Win Shwe, a Burmese pro-democracy activist arrested on September 26th by the Burmese military rulers, died during questioning (or as President Bush would call it, “enhanced interrogation”) according to the Thailand based Assistance Association for Political Prisoners (AAPP).
This from the BBC:
This from the BBC:
This comes at a time when Burma's regime is targeting the last remaining communications links to the outside world according to a story in the Guardian. Burmese bloggers and online journals brought images of the bloody crackdown on the recent pro-democracy protests to the international community.Win Shwe was arrested on 26 September near Mandalay, as the government began its bloody crackdown on the protesters.
The National League for Democracy (NLD) member died during questioning, the Thailand-based Assistance Association for Political Prisoners (AAPP) said.
His death raises fresh concerns for the hundreds of people still in custody.
The 42-year-old activist died "as a result of torture during interrogation", the AAPP said. "His body was not sent to his family and the interrogators indicated that they had cremated it instead."
Sources close to Win Shwe confirmed to the BBC that officials had come to tell his family of his death and had not returned his body. He had a heart condition, they said.
The White House has demanded an investigation into his death.
"The United States strongly condemns the atrocities committed by the junta and calls for a full investigation into the death of Win Shwe during his detention in Burma," spokesman Gordon Johndroe said.
Thousands of people were arrested last month when the military used force to end days of anti-government protests in the main city, Rangoon, and other towns and cities around the country.
Ten people died and about 1,000 are still being held, the government says, but foreign diplomats and analysts fear both figures could be far higher.
The BBC's South East Asia correspondent, Jonathan Head, says the military operates a network of about 80 prisons and interrogation centres and some 60 labour camps.
Conditions in them are known to be atrocious, with torture routinely used on the prisoners, our correspondent says.
The government has faced strong international condemnation for its actions and has in recent days taken what could be conciliatory steps.
It has appointed a liaison officer to hold talks with the NLD's leader, Aung San Suu Kyi, who is under house arrest.
Burma's top General Than Shwe has also offered talks - but only if she agrees to drop what he called her "confrontational attitude".
Correspondents say many Burmese are sceptical of the regime's sincerity, and believe the offer of talks is just a delaying tactic until international pressure fades away.
At the United Nations, Security Council members the US, UK and France are pushing to agree a statement condemning the military crackdown and calling for prisoners to be released.

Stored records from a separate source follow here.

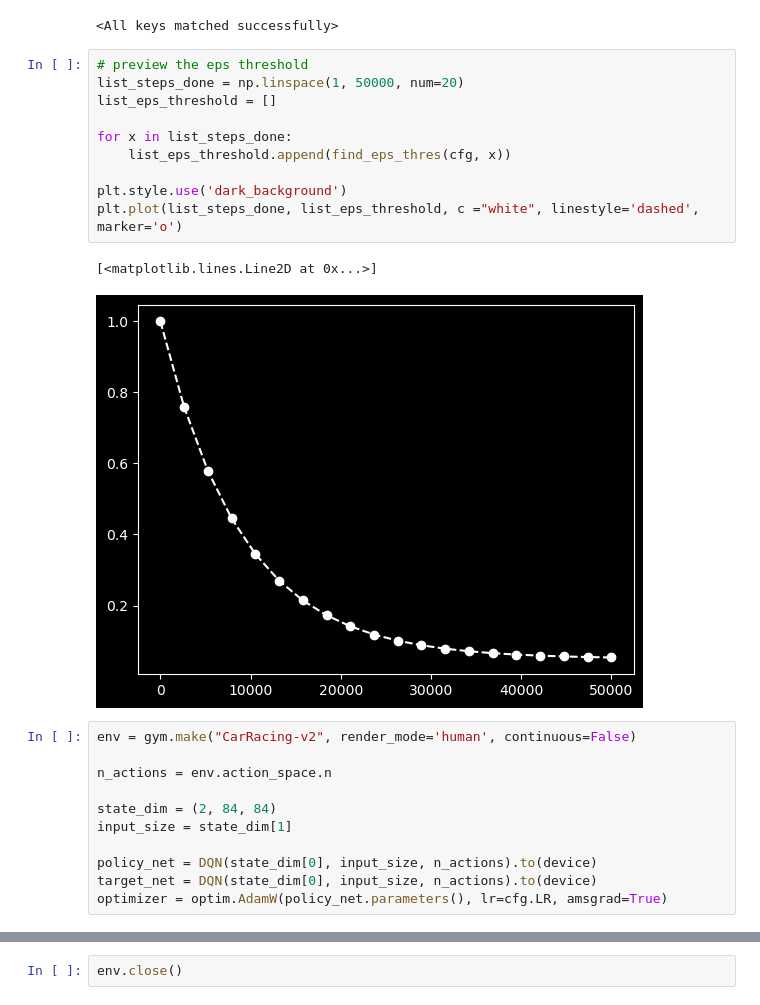
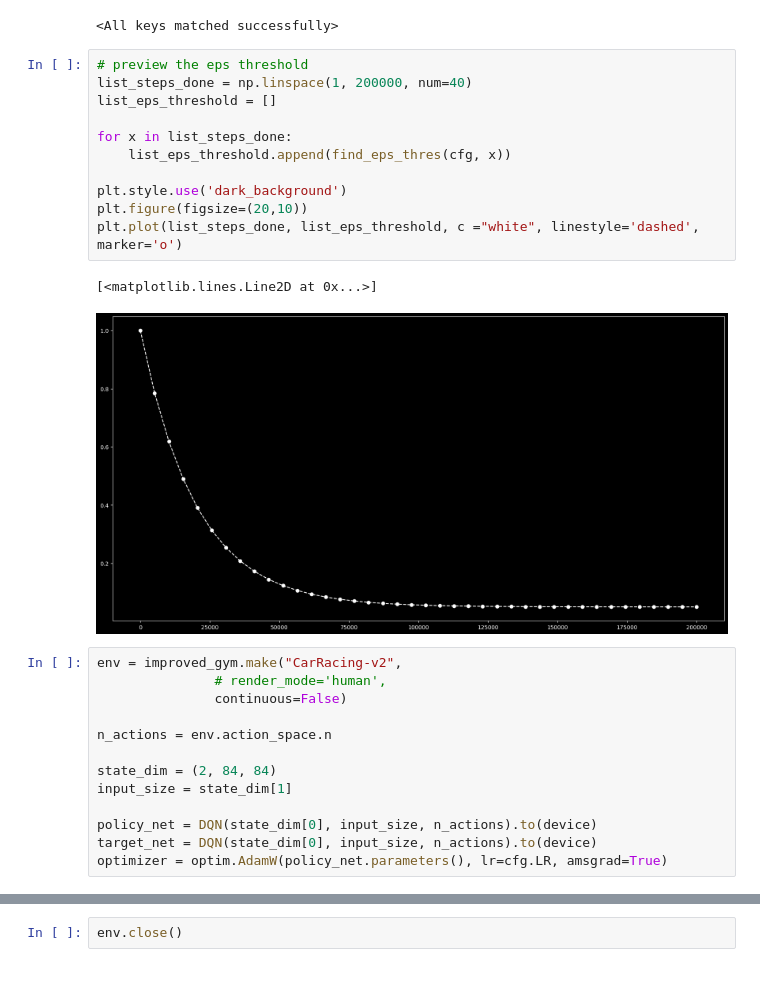
Before and after one commit to Auyin111/Reinforcement-Learning-for-autonomous-driving, a Jupyter notebook: race dqn discrete.ipynb, the cells around one changed output, grey strips where cells are left out. Cells and saved outputs as stored; diff of their text form; blank space fills up the shorter version.

```diff
--- a/race dqn discrete.ipynb
+++ b/race dqn discrete.ipynb
@@ -70,19 +78,22 @@ on_track_cls_net.load_state_dict(torch.load(on_track_cls_file))
 <All keys matched successfully>
 # %%
 # preview the eps threshold
-list_steps_done = np.linspace(1, 50000, num=20)
+list_steps_done = np.linspace(1, 200000, num=40)
 list_eps_threshold = []
 
 for x in list_steps_done:
     list_eps_threshold.append(find_eps_thres(cfg, x))
 
 plt.style.use('dark_background')
+plt.figure(figsize=(20,10))
 plt.plot(list_steps_done, list_eps_threshold, c ="white", linestyle='dashed', marker='o')
 # %% [output]
 [<matplotlib.lines.Line2D at 0x...>]
-[figure, old version]
+[figure, new version]
 # %%
-env = gym.make("CarRacing-v2", render_mode='human', continuous=False)
+env = improved_gym.make("CarRacing-v2",
+               # render_mode='human',
+               continuous=False)
 
 n_actions = env.action_space.n
 
```
Also changed, not shown: parts of 8 cells of this notebook, 5 other files.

But the language of the statement has had to be watered down after objections from China, which is Burma's main trading partner.
Both China and Russia argue that the violence in Burma is an internal issue that does not threaten regional peace.